▸ **What is expected**:
Filter out every line below that lacks "Database", and copy the rest.

----- Task material -----

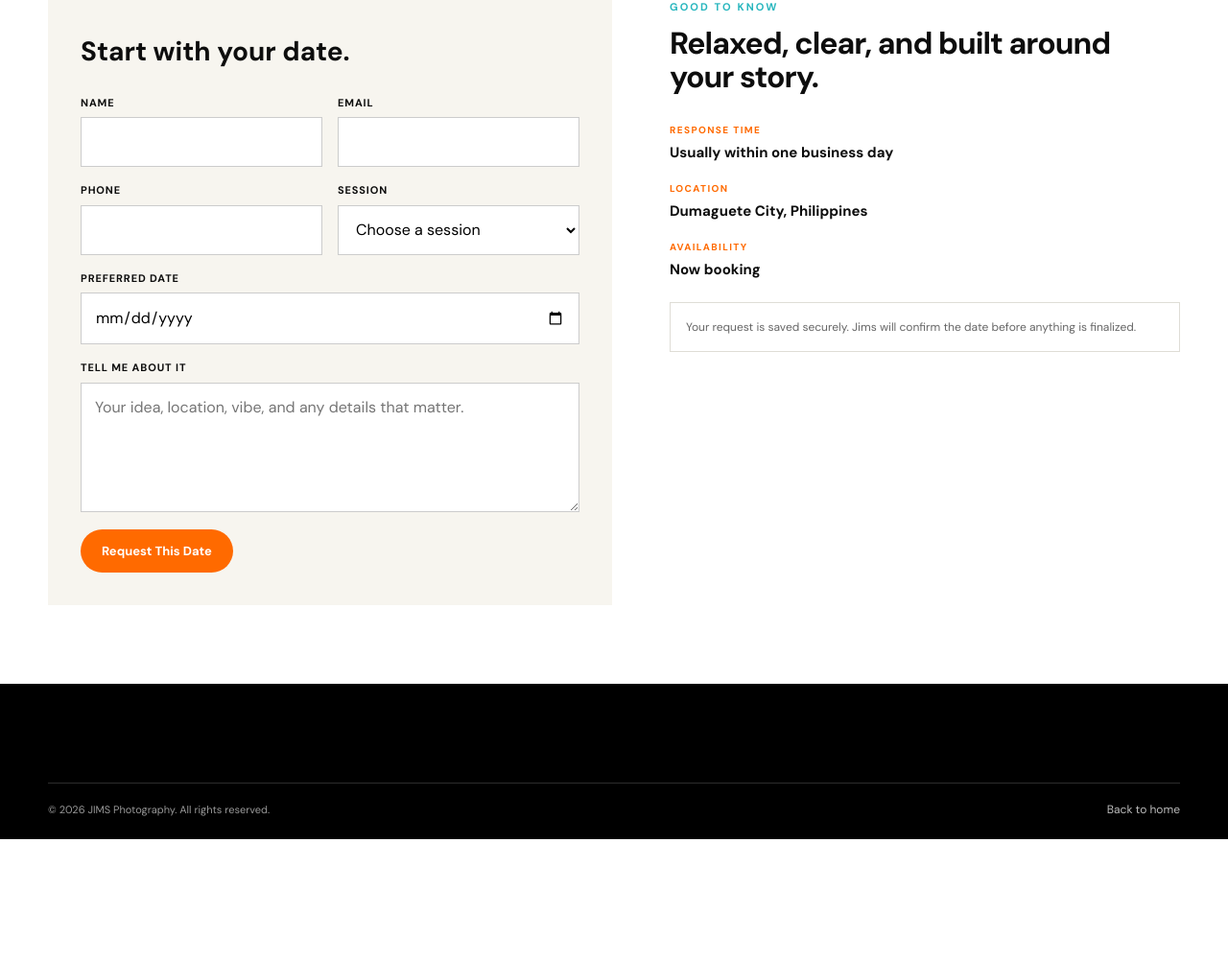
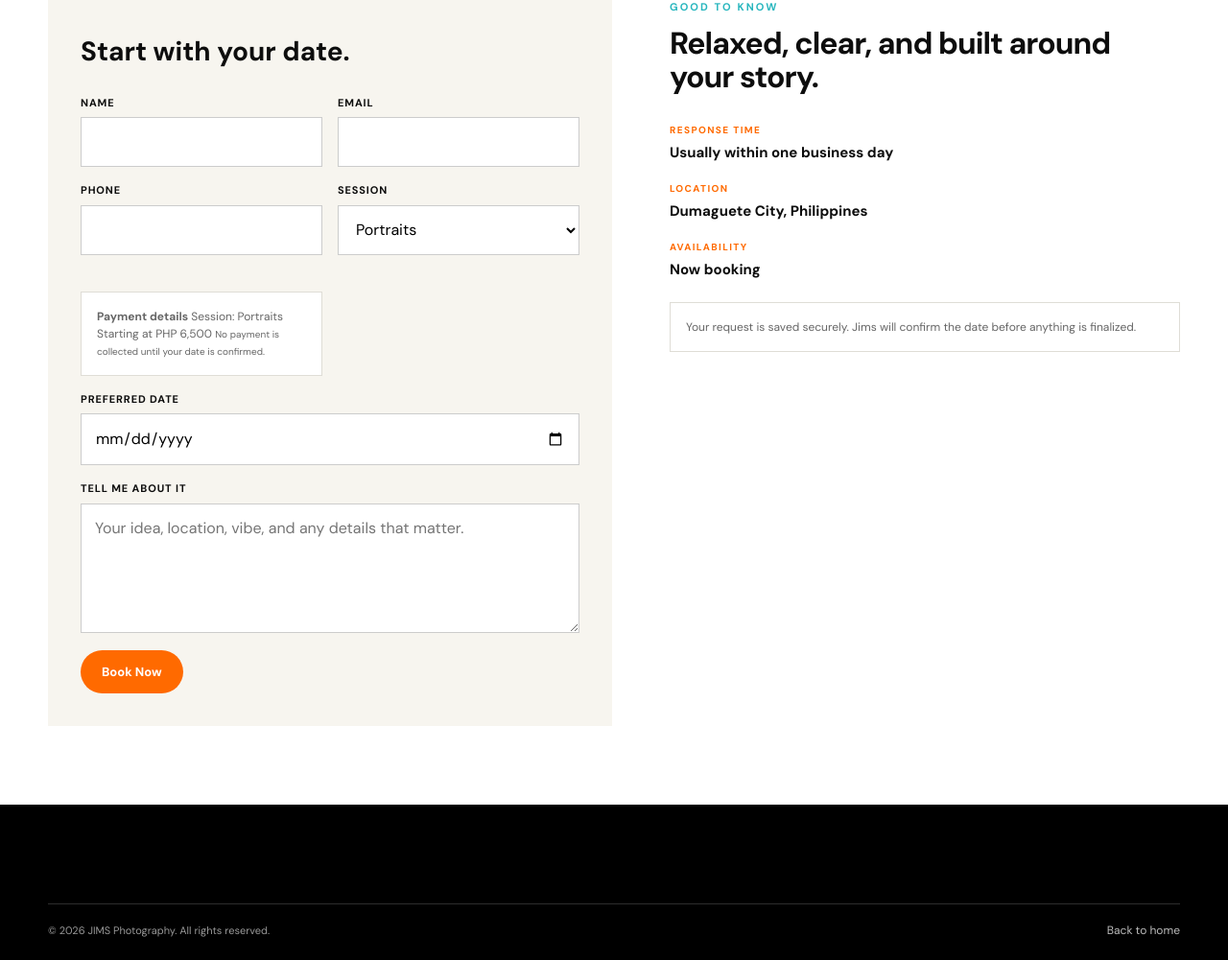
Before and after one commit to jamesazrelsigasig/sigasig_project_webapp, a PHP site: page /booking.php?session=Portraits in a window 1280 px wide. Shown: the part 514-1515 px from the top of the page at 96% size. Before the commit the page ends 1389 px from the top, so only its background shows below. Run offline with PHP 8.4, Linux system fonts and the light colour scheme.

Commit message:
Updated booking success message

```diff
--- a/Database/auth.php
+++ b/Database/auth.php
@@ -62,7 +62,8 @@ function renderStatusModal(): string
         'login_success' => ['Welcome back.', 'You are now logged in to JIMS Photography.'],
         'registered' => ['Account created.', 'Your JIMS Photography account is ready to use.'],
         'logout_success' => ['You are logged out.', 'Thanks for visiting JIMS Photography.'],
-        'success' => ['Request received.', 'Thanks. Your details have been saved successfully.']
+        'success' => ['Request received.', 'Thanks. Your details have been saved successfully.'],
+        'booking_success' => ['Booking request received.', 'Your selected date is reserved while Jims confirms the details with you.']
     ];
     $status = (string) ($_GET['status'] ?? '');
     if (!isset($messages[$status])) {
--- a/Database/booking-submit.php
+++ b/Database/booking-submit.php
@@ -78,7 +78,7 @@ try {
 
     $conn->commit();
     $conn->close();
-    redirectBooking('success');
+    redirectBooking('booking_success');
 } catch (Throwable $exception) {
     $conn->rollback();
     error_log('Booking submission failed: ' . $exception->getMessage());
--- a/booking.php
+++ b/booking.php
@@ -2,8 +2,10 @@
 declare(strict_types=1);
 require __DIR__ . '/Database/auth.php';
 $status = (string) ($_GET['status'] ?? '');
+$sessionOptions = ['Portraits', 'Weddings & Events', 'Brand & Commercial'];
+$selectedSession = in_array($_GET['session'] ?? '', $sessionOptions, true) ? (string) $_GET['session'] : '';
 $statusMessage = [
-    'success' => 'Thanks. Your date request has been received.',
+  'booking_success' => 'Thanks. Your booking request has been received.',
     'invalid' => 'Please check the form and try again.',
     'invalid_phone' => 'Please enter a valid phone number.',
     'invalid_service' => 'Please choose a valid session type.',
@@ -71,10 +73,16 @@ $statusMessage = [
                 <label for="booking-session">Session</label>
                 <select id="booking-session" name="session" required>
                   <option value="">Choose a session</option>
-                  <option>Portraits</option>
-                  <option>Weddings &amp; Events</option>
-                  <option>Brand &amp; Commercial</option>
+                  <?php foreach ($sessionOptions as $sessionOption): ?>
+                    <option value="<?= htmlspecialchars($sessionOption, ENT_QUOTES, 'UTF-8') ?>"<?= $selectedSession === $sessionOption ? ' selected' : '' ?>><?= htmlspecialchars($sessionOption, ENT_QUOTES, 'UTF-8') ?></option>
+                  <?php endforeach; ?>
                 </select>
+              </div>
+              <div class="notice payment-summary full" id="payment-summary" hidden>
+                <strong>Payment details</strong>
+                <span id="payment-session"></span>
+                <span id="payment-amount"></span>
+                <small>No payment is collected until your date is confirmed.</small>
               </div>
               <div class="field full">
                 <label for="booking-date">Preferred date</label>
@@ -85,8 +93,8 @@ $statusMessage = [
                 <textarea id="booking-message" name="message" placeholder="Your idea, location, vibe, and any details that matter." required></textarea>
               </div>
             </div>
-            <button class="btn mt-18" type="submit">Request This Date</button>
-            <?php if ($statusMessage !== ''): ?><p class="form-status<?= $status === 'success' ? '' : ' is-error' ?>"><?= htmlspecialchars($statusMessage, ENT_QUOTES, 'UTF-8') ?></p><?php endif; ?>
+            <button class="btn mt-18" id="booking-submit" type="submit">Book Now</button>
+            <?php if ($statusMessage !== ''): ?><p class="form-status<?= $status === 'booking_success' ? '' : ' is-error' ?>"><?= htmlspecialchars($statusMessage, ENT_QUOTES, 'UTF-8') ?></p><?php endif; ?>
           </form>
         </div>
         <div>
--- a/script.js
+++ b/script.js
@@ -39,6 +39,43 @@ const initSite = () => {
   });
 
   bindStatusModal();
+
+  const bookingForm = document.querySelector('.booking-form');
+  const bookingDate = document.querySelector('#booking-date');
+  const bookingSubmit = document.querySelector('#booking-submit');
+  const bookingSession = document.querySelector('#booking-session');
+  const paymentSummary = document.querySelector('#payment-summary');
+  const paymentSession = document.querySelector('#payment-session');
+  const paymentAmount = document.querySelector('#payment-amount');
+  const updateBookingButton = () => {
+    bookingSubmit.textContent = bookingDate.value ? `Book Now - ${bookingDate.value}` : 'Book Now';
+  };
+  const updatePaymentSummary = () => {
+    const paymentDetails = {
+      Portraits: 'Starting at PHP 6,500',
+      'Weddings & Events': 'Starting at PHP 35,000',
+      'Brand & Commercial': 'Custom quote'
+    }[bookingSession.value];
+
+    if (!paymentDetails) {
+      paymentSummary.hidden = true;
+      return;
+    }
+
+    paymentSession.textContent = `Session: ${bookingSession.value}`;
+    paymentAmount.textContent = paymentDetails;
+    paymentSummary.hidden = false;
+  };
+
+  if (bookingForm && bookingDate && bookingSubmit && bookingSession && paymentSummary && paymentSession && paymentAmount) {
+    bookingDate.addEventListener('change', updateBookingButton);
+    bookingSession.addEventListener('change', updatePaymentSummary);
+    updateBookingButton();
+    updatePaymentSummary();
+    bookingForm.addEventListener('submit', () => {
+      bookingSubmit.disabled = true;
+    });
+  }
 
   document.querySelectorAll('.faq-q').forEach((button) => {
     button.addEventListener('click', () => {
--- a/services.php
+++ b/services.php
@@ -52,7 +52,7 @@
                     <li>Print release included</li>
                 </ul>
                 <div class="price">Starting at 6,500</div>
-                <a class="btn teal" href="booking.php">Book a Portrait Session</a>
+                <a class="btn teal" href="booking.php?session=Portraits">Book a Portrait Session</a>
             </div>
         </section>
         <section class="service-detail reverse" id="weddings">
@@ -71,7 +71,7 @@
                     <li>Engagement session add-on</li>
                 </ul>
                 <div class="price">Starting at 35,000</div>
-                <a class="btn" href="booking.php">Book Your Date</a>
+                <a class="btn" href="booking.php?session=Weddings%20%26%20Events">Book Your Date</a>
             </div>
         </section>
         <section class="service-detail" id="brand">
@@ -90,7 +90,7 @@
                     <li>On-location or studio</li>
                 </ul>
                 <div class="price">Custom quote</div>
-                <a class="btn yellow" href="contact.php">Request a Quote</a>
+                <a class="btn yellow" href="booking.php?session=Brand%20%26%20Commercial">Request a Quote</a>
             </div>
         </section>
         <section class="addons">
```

-----
----- Task material -----

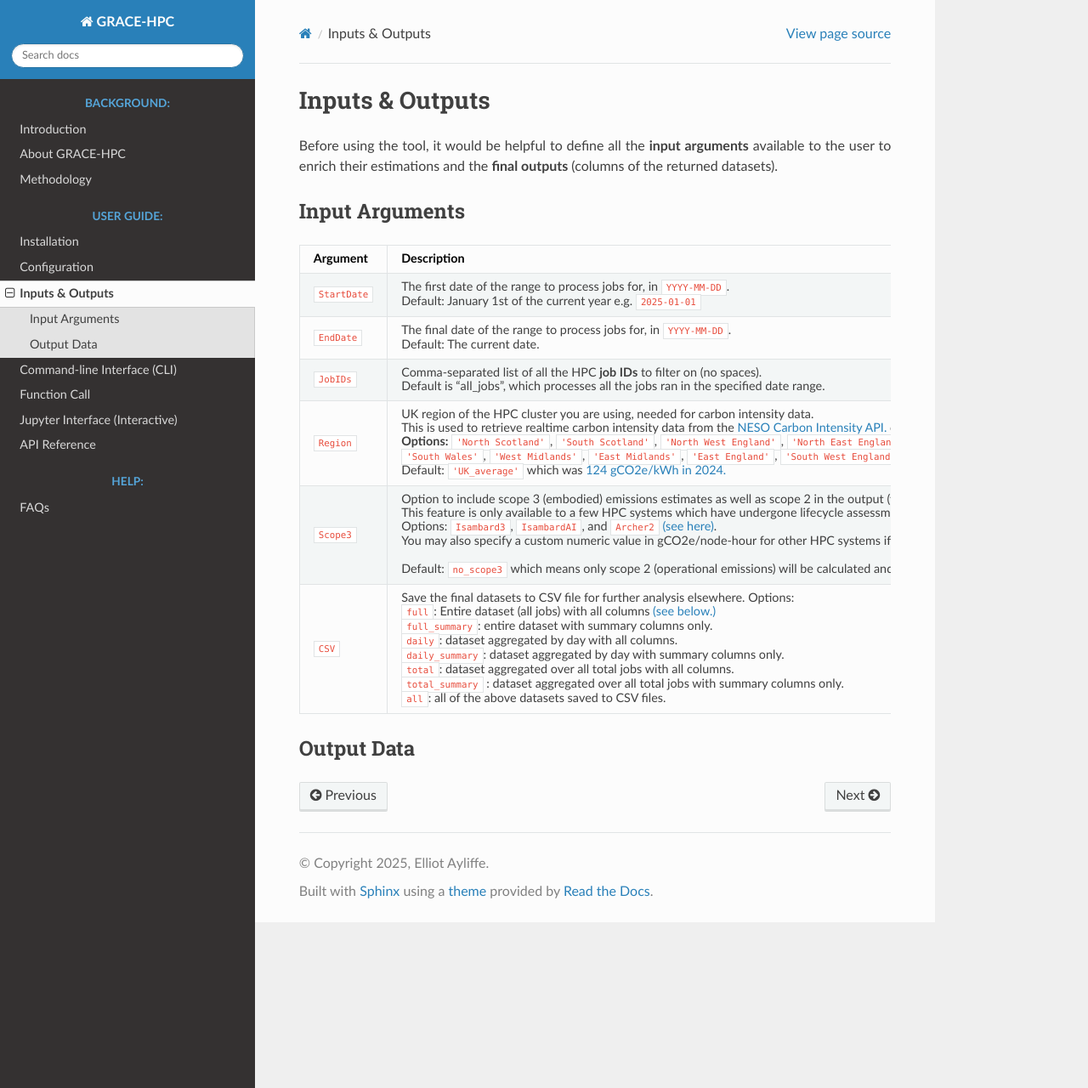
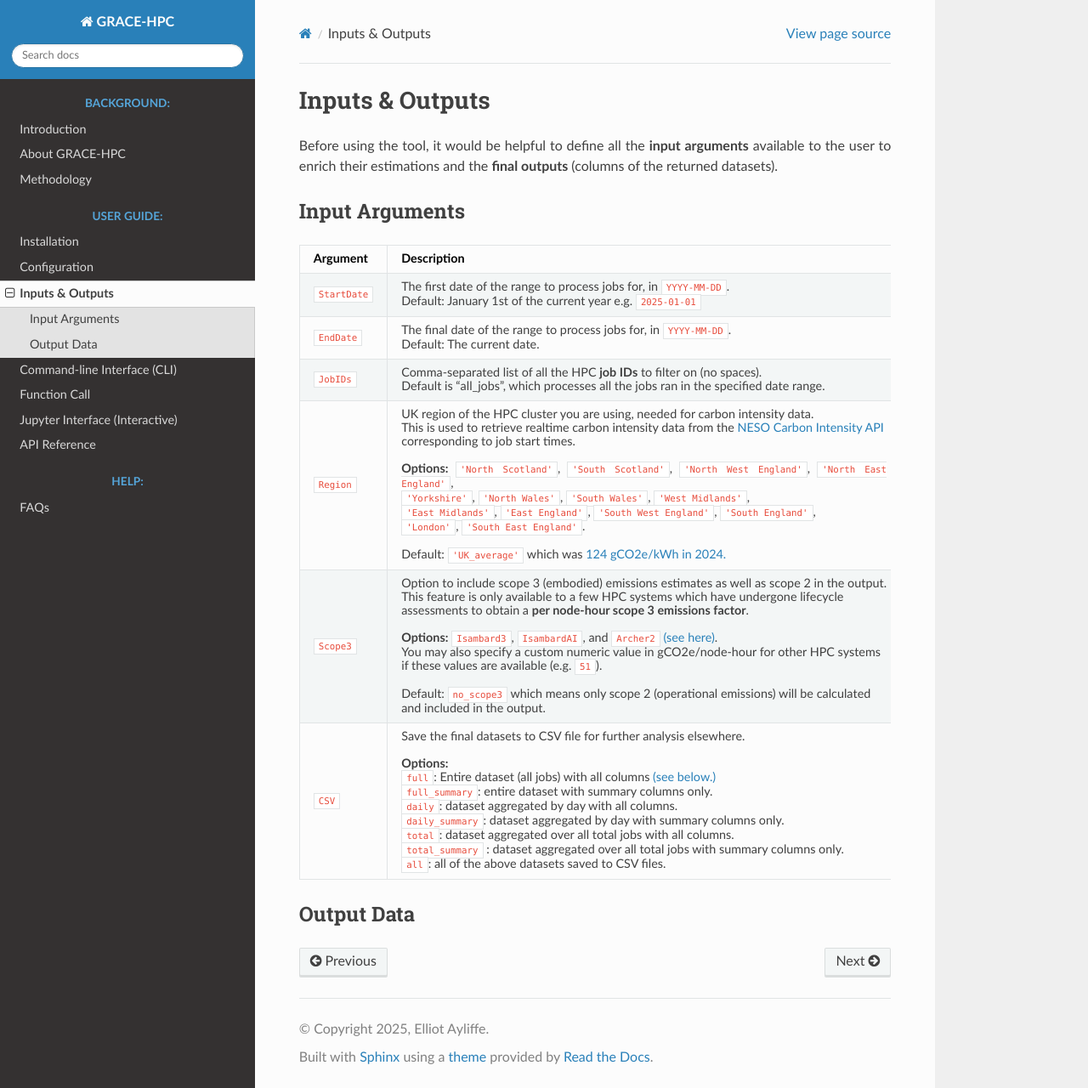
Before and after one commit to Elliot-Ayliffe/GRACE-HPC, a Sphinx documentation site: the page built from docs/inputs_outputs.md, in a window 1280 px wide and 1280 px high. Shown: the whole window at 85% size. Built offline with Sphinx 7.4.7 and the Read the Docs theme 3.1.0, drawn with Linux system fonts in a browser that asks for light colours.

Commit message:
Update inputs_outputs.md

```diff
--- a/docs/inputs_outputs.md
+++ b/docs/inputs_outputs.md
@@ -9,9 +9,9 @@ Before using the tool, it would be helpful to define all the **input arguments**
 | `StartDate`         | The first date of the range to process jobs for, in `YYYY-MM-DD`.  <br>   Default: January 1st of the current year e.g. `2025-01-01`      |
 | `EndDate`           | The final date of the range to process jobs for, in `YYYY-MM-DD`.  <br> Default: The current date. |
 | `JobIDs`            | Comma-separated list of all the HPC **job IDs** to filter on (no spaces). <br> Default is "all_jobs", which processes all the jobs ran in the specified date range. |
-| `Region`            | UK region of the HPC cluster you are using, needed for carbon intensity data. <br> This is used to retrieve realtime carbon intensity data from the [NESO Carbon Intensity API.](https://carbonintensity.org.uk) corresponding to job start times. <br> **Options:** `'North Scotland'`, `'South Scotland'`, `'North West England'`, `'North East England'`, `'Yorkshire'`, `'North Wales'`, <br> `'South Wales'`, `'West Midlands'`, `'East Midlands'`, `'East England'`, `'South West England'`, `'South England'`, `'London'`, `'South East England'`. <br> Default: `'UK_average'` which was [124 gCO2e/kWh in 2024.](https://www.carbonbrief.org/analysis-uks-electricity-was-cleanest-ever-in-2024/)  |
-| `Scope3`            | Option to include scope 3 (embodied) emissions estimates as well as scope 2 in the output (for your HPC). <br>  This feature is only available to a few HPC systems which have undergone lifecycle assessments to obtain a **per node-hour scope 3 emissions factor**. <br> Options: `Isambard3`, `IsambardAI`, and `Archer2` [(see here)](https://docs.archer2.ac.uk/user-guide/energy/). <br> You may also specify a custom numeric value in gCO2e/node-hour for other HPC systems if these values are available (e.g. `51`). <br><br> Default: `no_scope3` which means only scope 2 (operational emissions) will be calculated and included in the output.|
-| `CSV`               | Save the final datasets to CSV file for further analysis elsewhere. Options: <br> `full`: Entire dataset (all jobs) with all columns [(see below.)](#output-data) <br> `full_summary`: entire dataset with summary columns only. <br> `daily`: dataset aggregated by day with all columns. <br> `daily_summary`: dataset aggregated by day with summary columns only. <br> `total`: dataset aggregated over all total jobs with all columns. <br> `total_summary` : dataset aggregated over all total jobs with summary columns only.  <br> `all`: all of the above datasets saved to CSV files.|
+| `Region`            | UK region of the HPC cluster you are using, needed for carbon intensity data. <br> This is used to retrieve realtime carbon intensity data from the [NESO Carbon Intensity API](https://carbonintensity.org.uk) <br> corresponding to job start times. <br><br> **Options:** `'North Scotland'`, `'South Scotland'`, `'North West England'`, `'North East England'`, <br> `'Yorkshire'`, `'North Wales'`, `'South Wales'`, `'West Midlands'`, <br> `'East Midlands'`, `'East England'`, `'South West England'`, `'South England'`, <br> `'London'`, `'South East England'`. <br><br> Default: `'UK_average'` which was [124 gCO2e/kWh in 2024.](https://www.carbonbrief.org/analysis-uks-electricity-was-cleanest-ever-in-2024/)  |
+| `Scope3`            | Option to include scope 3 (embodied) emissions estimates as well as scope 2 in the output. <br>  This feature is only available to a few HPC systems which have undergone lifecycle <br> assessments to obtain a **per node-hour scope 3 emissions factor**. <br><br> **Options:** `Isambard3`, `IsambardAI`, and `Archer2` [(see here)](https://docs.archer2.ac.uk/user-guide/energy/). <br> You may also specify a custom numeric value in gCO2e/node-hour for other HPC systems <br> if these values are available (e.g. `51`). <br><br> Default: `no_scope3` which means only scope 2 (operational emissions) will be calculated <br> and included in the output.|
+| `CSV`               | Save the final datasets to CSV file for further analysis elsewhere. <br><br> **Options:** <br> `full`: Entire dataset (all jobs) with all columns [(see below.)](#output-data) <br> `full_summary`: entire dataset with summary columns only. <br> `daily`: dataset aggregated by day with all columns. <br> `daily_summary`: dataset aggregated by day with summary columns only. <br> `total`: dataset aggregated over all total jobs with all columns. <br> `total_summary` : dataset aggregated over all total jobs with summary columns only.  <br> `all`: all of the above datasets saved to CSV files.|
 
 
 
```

-----

▸ **Response**:
--- a/Database/auth.php
+++ b/Database/auth.php
--- a/Database/booking-submit.php
+++ b/Database/booking-submit.php
 require __DIR__ . '/Database/auth.php';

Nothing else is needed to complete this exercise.